Well it’s back into the groove after the kids summer holidays and raring to go after a couple of rain free camping trips (unheard of in our family) and a week in Cornwall.
I am always amazed at how motivated and ready for work I am after a break. It is easy to get bogged down in the day to day aspects of business and working long hours makes it gradually more difficult to see the wood for the trees. A break from the work routine helps to de-fog and re-calibrate the brain.
Although I try to have a ‘proper’ break with my email switched off, I am sure my brain is still working in the background mulling over issues and putting problems to bed. This type of ‘unconscious’ thought also occurs when we are doing physical exercise. How many times have you been wrestling with a problem in the office only to have the solution pop into your head when you take a break away from your desk?

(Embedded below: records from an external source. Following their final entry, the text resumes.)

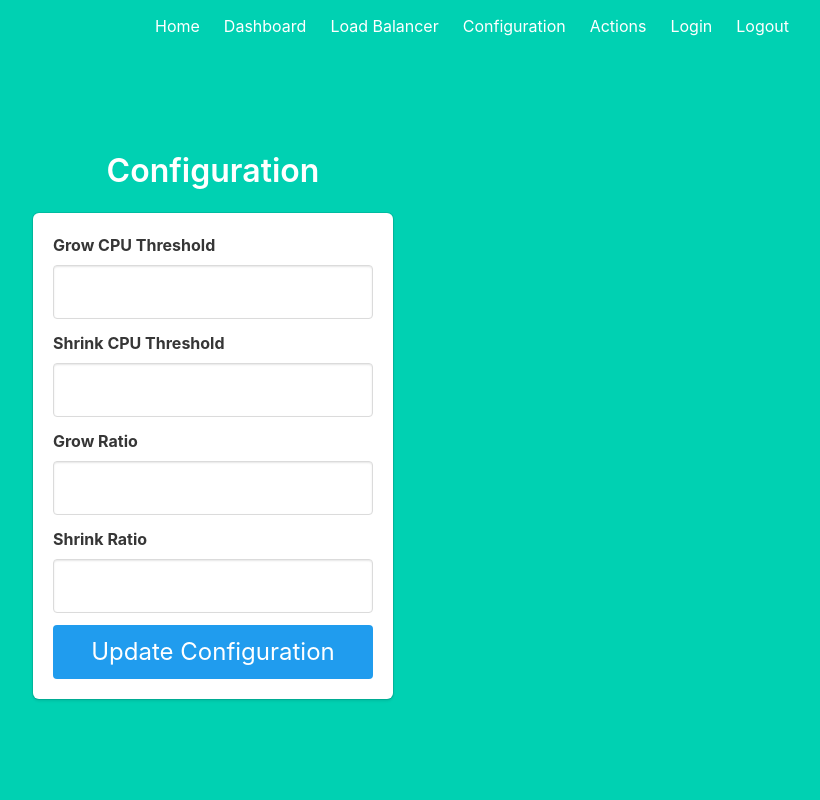
After one commit to amoghkulkarni5/manager_app, a Python web app: template templates/configuration.html in a window 1280 px wide. The commit adds this page. Shown: the whole page, without its empty margins (427-1247 px from the left). Run offline with Jinja, Linux system fonts and the light colour scheme; the template is opened without the code that fills it, so the values that code supplies are empty.

Commit message:
feat: added configuration for autoscaler

```diff
--- a/templates/base.html
+++ b/templates/base.html
@@ -27,6 +27,9 @@
                         <a href="{{ url_for('main.load_balancer') }}" class="navbar-item">
                             Load Balancer
                         </a>
+                        <a href="{{ url_for('main.configuration') }}" class="navbar-item">
+                            Configuration
+                        </a>
                         <a href="{{ url_for('main.actions') }}" class="navbar-item">
                             Actions
                         </a>
--- /dev/null
+++ b/templates/configuration.html
@@ -0,0 +1,47 @@
+{% extends "base.html" %}
+
+{% block content %}
+
+<div class="column is-4 is-offset-4">
+    <h3 class="title">Configuration</h3>
+    <div class="box">
+        {% with messages = get_flashed_messages() %}
+        {% if messages %}
+        <div class="notification is-info">
+            {{ messages[0] }}
+        </div>
+        {% endif %}
+        {% endwith %}
+
+        <form method="POST" action="/configuration">
+            <div class="field">
+                <div class="control">
+                    <label class="label">Grow CPU Threshold</label>
+                    <input class="input is-large" type="number" step="0.1" name="grow_cpu_threshold" value="{{configuration.grow_cpu_threshold}}">
+                </div>
+            </div>
+            <div class="field">
+                <div class="control">
+                    <label class="label">Shrink CPU Threshold</label>
+                    <input class="input is-large" type="number" step="0.1" name="shrink_cpu_threshold" value="{{configuration.shrink_cpu_threshold}}">
+                </div>
+            </div>
+            <div class="field">
+                <div class="control">
+                    <label class="label">Grow Ratio</label>
+                    <input class="input is-large" type="number" step="0.1" name="grow_ratio" value="{{configuration.grow_ratio}}">
+                </div>
+            </div>
+            <div class="field">
+                <div class="control">
+                    <label class="label">Shrink Ratio</label>
+                    <input class="input is-large" type="number" step="0.1" name="shrink_ratio" value="{{configuration.shrink_ratio}}">
+                </div>
+            </div>
+            <button class="button is-block is-info is-large is-fullwidth">Update Configuration</button>
+        </form>
+    </div>
+</div>
+
+
+{% endblock %}
```
Also changed, not shown: main.py (+32 -0 lines), models.py (+9 -1 lines), README.md, db.sqlite.
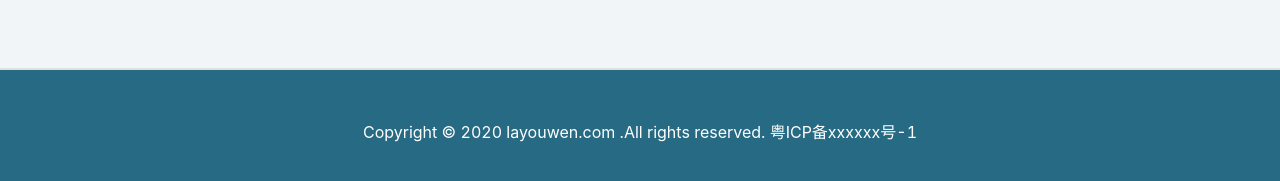
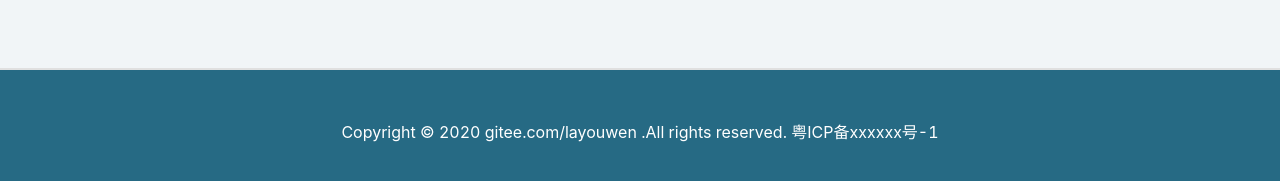
Before and after one commit to Layouwen/pc-code, a Vue app: page / in a window 1280 px wide. Shown: the part 3880-4061 px from the top of the page. Built offline with nearby package versions, Linux system fonts and the light colour scheme.

Commit message:
修改footer的内容

```diff
--- a/src/components/Footer.vue
+++ b/src/components/Footer.vue
@@ -1,6 +1,6 @@
 <template>
   <div class="footer">
-    Copyright © 2020 layouwen.com .All rights reserved. 粤ICP备xxxxxx号-1
+    Copyright © 2020 gitee.com/layouwen .All rights reserved. 粤ICP备xxxxxx号-1
   </div>
 </template>
 
```
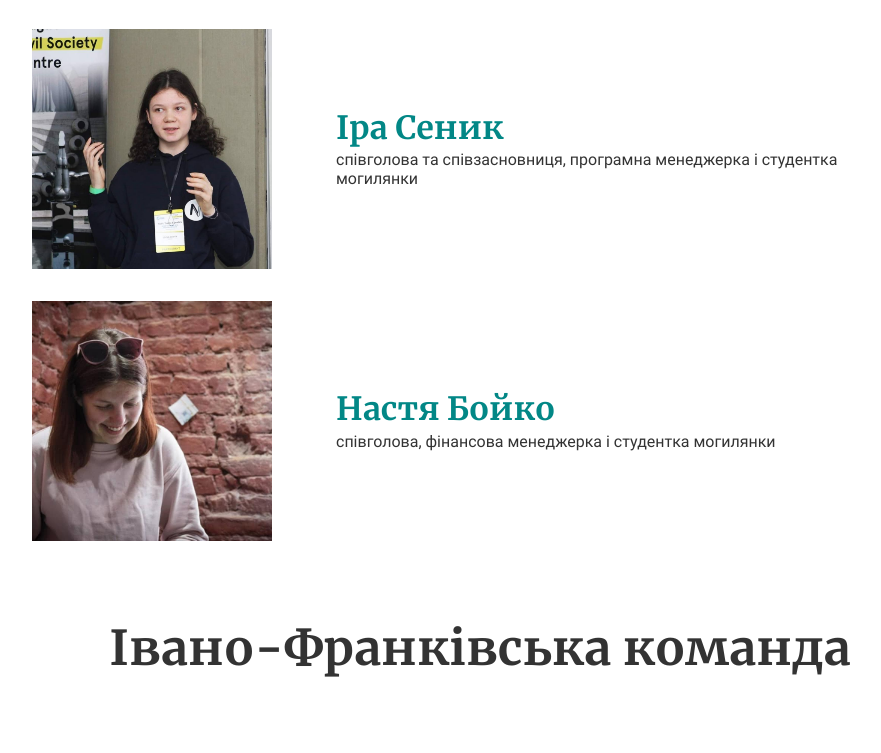
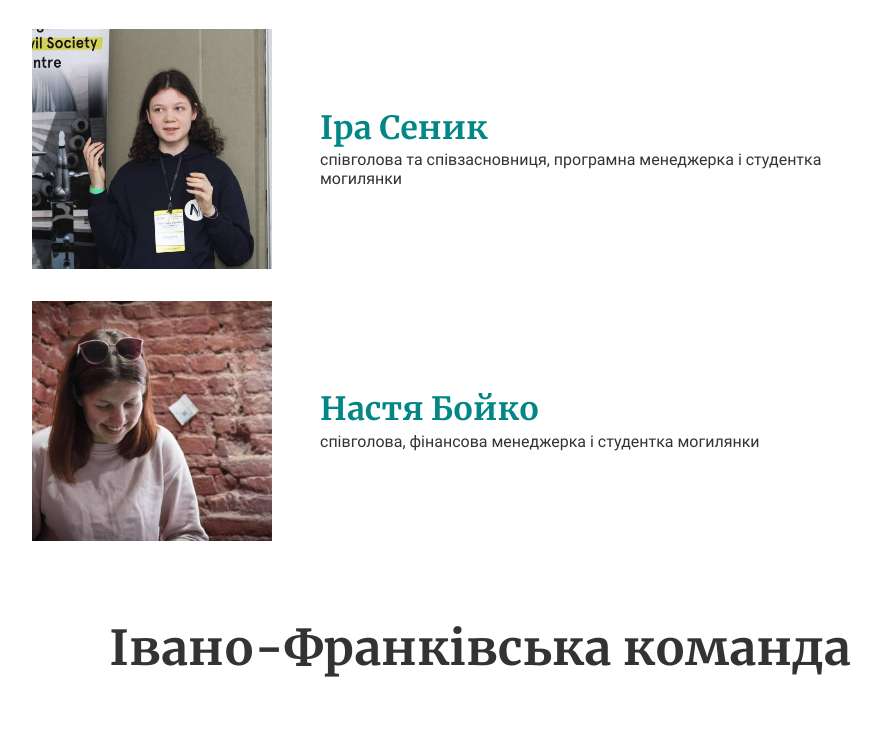
Before and after one commit to vechniymuzikant/vechniymuzikant.github.io, a plain HTML site: page index.html in a window 1280 px wide. Shown: the part 1250-2003 px from the top of the page, without its empty margins (160-1041 px from the left). Drawn offline with nearby package versions, Linux system fonts and the light colour scheme.

Commit message:
Update main.css

```diff
--- a/css/main.css
+++ b/css/main.css
@@ -278,7 +278,7 @@ main {
              object-fit: cover; }
         main .about-us .text ul.members li .card {
           width: 60%;
-          margin-left: 4em; }
+          margin-left: 3em; }
           main .about-us .text ul.members li .card h3 {
             font-size: 2em;
             font-family: Merriweather;
```
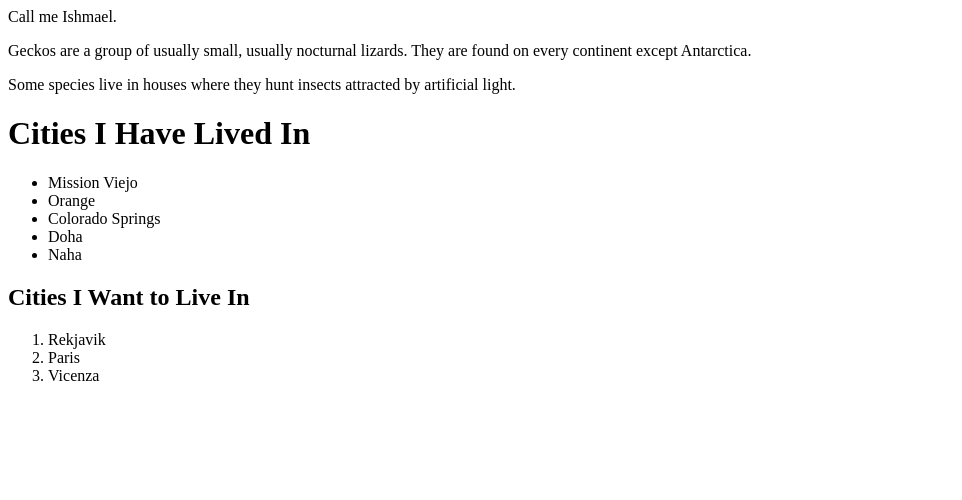
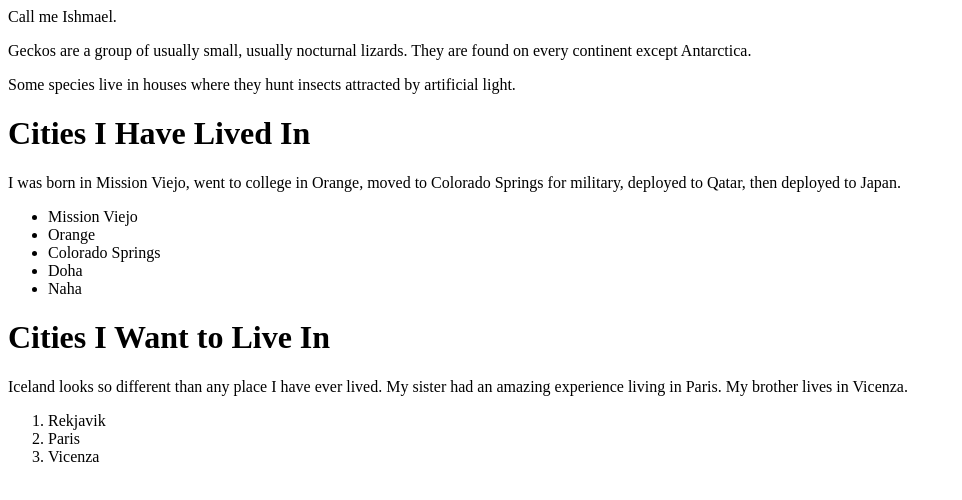
Before and after one commit to devwags/supracoders_precourse_website, a plain HTML site: page index.html in a window 1280 px wide. Shown: the whole page, without its empty margins (0-962 px from the left). Drawn offline with Linux system fonts and the light colour scheme.

Commit message:
added descriptions; standardized headings to <h1> elements

```diff
--- a/index.html
+++ b/index.html
@@ -6,6 +6,7 @@
       <p>Geckos are a group of usually small, usually nocturnal lizards. They are found on every continent except Antarctica.</p>
       <p>Some species live in houses where they hunt insects attracted by artificial light.</p>
       <h1> Cities I Have Lived In</h1>
+      I was born in Mission Viejo, went to college in Orange, moved to Colorado Springs for military, deployed to Qatar, then deployed to Japan.
       <ul>
         <li>Mission Viejo</li>
         <li>Orange</li>
@@ -13,7 +14,8 @@
         <li>Doha</li>
         <li>Naha</li>
       </ul>
-      <h2>Cities I Want to Live In</h2>
+      <h1>Cities I Want to Live In</h1>
+      Iceland looks so different than any place I have ever lived. My sister had an amazing experience living in Paris. My brother lives in Vicenza.
       <ol>
         <li>Rekjavik</li>
         <li>Paris</li>
```
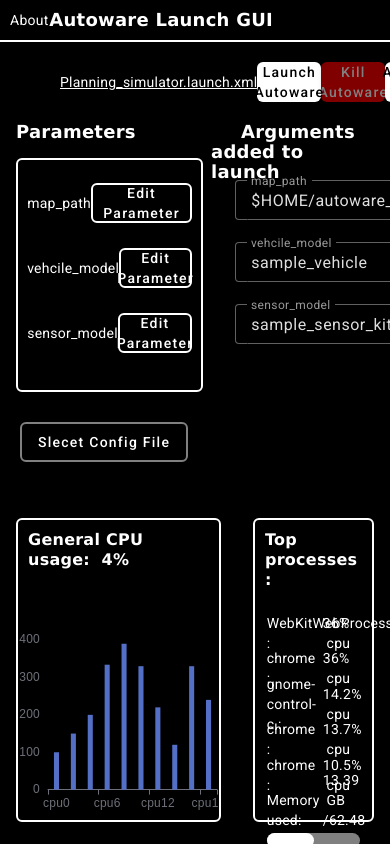
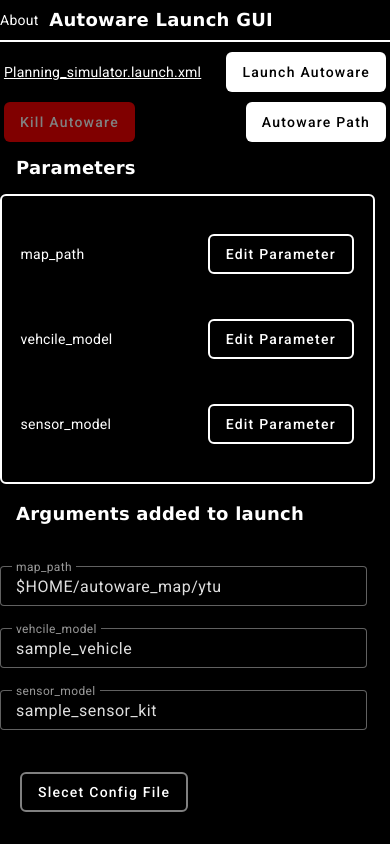
Before and after one commit to farrukh0913/Electron-Angular, an Angular app: page / in a window 390 px wide. Built offline with nearby package versions, Linux system fonts and the light colour scheme.

Commit message:
terminal commands running from electron

```diff
--- a/package.json
+++ b/package.json
@@ -5,8 +5,8 @@
   "scripts": {
     "ng": "ng",
     "start": "ng serve && cd .. && cd my-electron-be && nodemon index.js",
-    "electron-build": "ng build && electron .",
-    "electron": "electron .",
+    "electron-build": "ng build && electron . && cd .. && cd my-electron-be && nodemon index.js",
+    "electron": "electron . && cd .. && cd my-electron-be && nodemon index.js",
     "watch": "ng build --watch --configuration development",
     "test": "ng test",
     "package:win": "electron-packager . my-electron-app --platform=win32 --arch=x64 --out=dist --overwrite",
--- a/src/autoware/autoware.component.html
+++ b/src/autoware/autoware.component.html
@@ -1,29 +1,43 @@
+<div *ngIf="users?.length">
+  <h1>{{ users[0].name }}</h1>
+</div>
+
 <div class="main-container">
   <div class="toolbar">
     <div class="inner-section">
-        <span class="about">About</span>
-        <span class="title">Autoware Launch GUI</span>
+      <span>About</span>
+      <span class="bold">Autoware Launch GUI</span>
     </div>
   </div>
   <div class="button-container">
     <div class="buutons">
+      <div>
         <span>Planning_simulator.launch.xml</span>
-        <button mat-raised-button class="white-bg">Launch Autoware</button>
+        <button mat-raised-button class="white-bg" (click)="getUsers()">Launch Autoware</button>
+      </div>
+     <div>
       <button mat-raised-button class="red-bg">Kill Autoware</button>
       <button mat-raised-button class="white-bg">Autoware Path</button>
+     </div>
+
     </div>
   </div>
   <div class="parms-arg-conatiner">
     <div class="parms-arg-title">
+      <!-- <div class="parms-title">
+        <span> Parameters </span>
+      </div> -->
+      <!-- <div class="arg-title">
+        <span> Arguments added to launch </span>
+      </div> -->
+    </div>
+    <div class="params-arg-content">
+      <div class="new-params-conatiner">
         <div class="parms-title">
           <span> Parameters </span>
         </div>
-        <div class="arg-title">
-          <span> Arguments added to launch </span>
-        </div>
-      </div>
-      <div class="params-arg-content">
         <div class="params-conatiner">
+
           <div class="content-params">
             <span>map_path</span>
             <button mat-raised-button class="transperent-bg">
@@ -42,6 +56,11 @@
               Edit Parameter
             </button>
           </div>
+        </div>
+      </div>
+     <div class="new-args-conatiner">
+      <div class="arg-title">
+        <span> Arguments added to launch </span>
       </div>
       <div class="arg-conatiner">
         <div class="inputs">
@@ -67,6 +86,8 @@
           </mat-form-field>
         </div>
       </div>
+     </div>
+
     </div>
   </div>
   <div class="config-file">
--- a/src/autoware/autoware.component.scss
+++ b/src/autoware/autoware.component.scss
@@ -35,6 +35,11 @@
       span {
         color: white;
       }
+      .bold {
+        font-weight: 800;
+        font-size: 18px;
+        font-family: Verdana, Geneva, Tahoma, sans-serif;
+      }
     }
   }
   .button-container {
@@ -48,6 +53,12 @@
       display: flex;
       justify-content: space-between;
       align-items: center;
+      div{
+        display: flex;
+        justify-content: space-between;
+        width: 45%;
+        align-items: center;
+      }
       span{
         text-decoration: underline;
         color: white;
@@ -104,8 +115,11 @@
       display: flex;
       flex-direction: row;
       justify-content: space-between;
+      .new-params-conatiner{
+        width: 45%;
+        height: 100%;
         .params-conatiner {
-          width: 47%;
+          width: 100%;
           height: 100%;
           border: 2px solid white;
           border-radius: 6px;
@@ -133,8 +147,27 @@
             margin-top: -15px;
           }
         }
+        .parms-title,
+      .arg-title {
+        margin: 1rem;
+        color: white;
+        font-weight: 800;
+        font-size: 18px;
+        font-family: Verdana, Geneva, Tahoma, sans-serif;
+      }
+      }
+      .new-args-conatiner{
+        width: 45%;
+        height: 100%;
+        .arg-title {
+          margin: 1rem;
+          color: white;
+          font-weight: 800;
+          font-size: 18px;
+          font-family: Verdana, Geneva, Tahoma, sans-serif;
+        }
         .arg-conatiner {
-          width: 47%;
+          width: 95%;
           height: 100%;
           margin: 1rem;
           display: flex;
@@ -146,11 +179,13 @@
           }
         }
       }
+
+    }
   }
   .config-file {
     height: 40px;
     width: 100%;
-      margin-top: 50px;
+    margin-top: 80px;
     display: flex;
     justify-content: start;
     align-items: center;
@@ -254,3 +289,99 @@
     }
   }
 }
+
+
+
+
+
+@media only screen and (max-width: 920px) {
+  .button-container{
+    .buutons{
+      width: 100% !important;
+      margin-left: 0px !important;
+
+    }
+  }
+  .parms-arg-conatiner{
+    .params-arg-content{
+      display: flex;
+      flex-direction: column !important;
+      height: 400px !important;
+      .new-params-conatiner{
+        margin-top: 20px;
+
+        width: 100% !important;
+      }
+      .new-args-conatiner{
+        margin-top: 60px;
+        width: 100% !important;
+      }
+      .params-conatiner{
+        margin: 0rem !important ;
+        width: 95% !important;
+        .content-params{
+          height: 60px !important;
+
+        }
+        .content-params:first-child {
+          margin-top: 0px !important;
+        }
+
+      }
+      .arg-conatiner{
+        width: 95% !important;
+        margin: 0rem !important ;
+
+
+      }
+
+    }
+  }
+  .config-file{
+    margin: 0rem !important;
+    margin-top: 400px !important;
+  }
+  .charts-container{
+
+    flex-direction: column !important;
+    .chart-container {
+      width: 95% !important;
+      border: 2px solid white;
+      border-radius: 6px;
+      margin: 0 !important;
+      height: 350px !important;
+      margin-top: 15px !important;
+
+      .heading-container{
+        margin: 10px;
+        color: white;
+        font-weight: 600;
+        font-size: 16px;
+        font-family: Verdana, Geneva, Tahoma, sans-serif;
+      }
+      .chart-element{
+        width: 100%;
+        height: 300px !important;
+      }
+    }
+    .content-container {
+      width: 95% !important;
+      margin: 0 !important;
+      margin-top: 15px !important;
+
+    }
+  }
+  .button-container{
+    display: flex !important;
+
+    .buutons{
+      display: flex !important;
+      flex-direction: column;
+      div{
+        width: 98% !important;
+        margin-top: 10px;
+
+      }
+    }
+  }
+}
--- a/src/autoware/autoware.component.ts
+++ b/src/autoware/autoware.component.ts
@@ -4,11 +4,15 @@
 import {MatButtonModule} from '@angular/material/button';
 import {MatInputModule} from '@angular/material/input';
 import {MatFormFieldModule} from '@angular/material/form-field';
+import { HttpClient, HttpClientModule } from '@angular/common/http';
+import { CommonModule } from '@angular/common';
+
+export class MyModule {}
 
 @Component({
   selector: 'autoware-root',
   standalone: true,
-  imports: [MatButtonModule, MatFormFieldModule, MatInputModule],
+  imports: [CommonModule, HttpClientModule, MatButtonModule, MatFormFieldModule, MatInputModule],
   templateUrl: './autoware.component.html',
   styleUrl: './autoware.component.scss'
 })
@@ -16,11 +20,13 @@
 export class AutowareComponent {
   title = 'my-electron-app';
   charts: any;
+  users: any[] = [];
 
+  constructor(private http: HttpClient) {}
   @HostListener('window:resize', ['$event'])
 
   ngOnInit(): void {
-    this.renderChart()
+    this.renderChart();
   }
 
   onResize(event: Event): void {
@@ -85,4 +91,13 @@
     this.charts.setOption(option);
   }
 
+  getUsers() {
+    this.http.get('http://localhost:3000/users')
+      .subscribe((data: any) => {
+        console.log('data: ', data);
+        this.users = data
+        // handle the data
+      });
+  }
+
 }
```
Also changed, not shown: main.js (+11 -3 lines), 2 other files (tests, documents, lock files or other folders). Lines whose indentation alone changed are shown as unchanged.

In this country there is still a culture of presenteeism, which business owners find as difficult to break away from as employees. I have had clients complain that although they work long hours (often outside the office) colleagues make snide comments when they leave early or take a day off. We need to break away from this type of thinking because it is not productive.
As business owners we have to think about many different aspects – this thinking is not necessarily best done in a crowded office (or even in an office at all). We need to work in a way which produces the best results for us and be creative in allowing ourselves to do this. If a day out of the office spending time on a hobby allows you to be more effective once you are back at work, it makes sense to take that day.
After all, as I said in my previous blog, we started our own businesses because we wanted to have more control over our work lives. We need to be strong in that conviction and not allow ourselves to be forced into ‘corporate’ work practices because we feel obliged by others’ thinking to do so.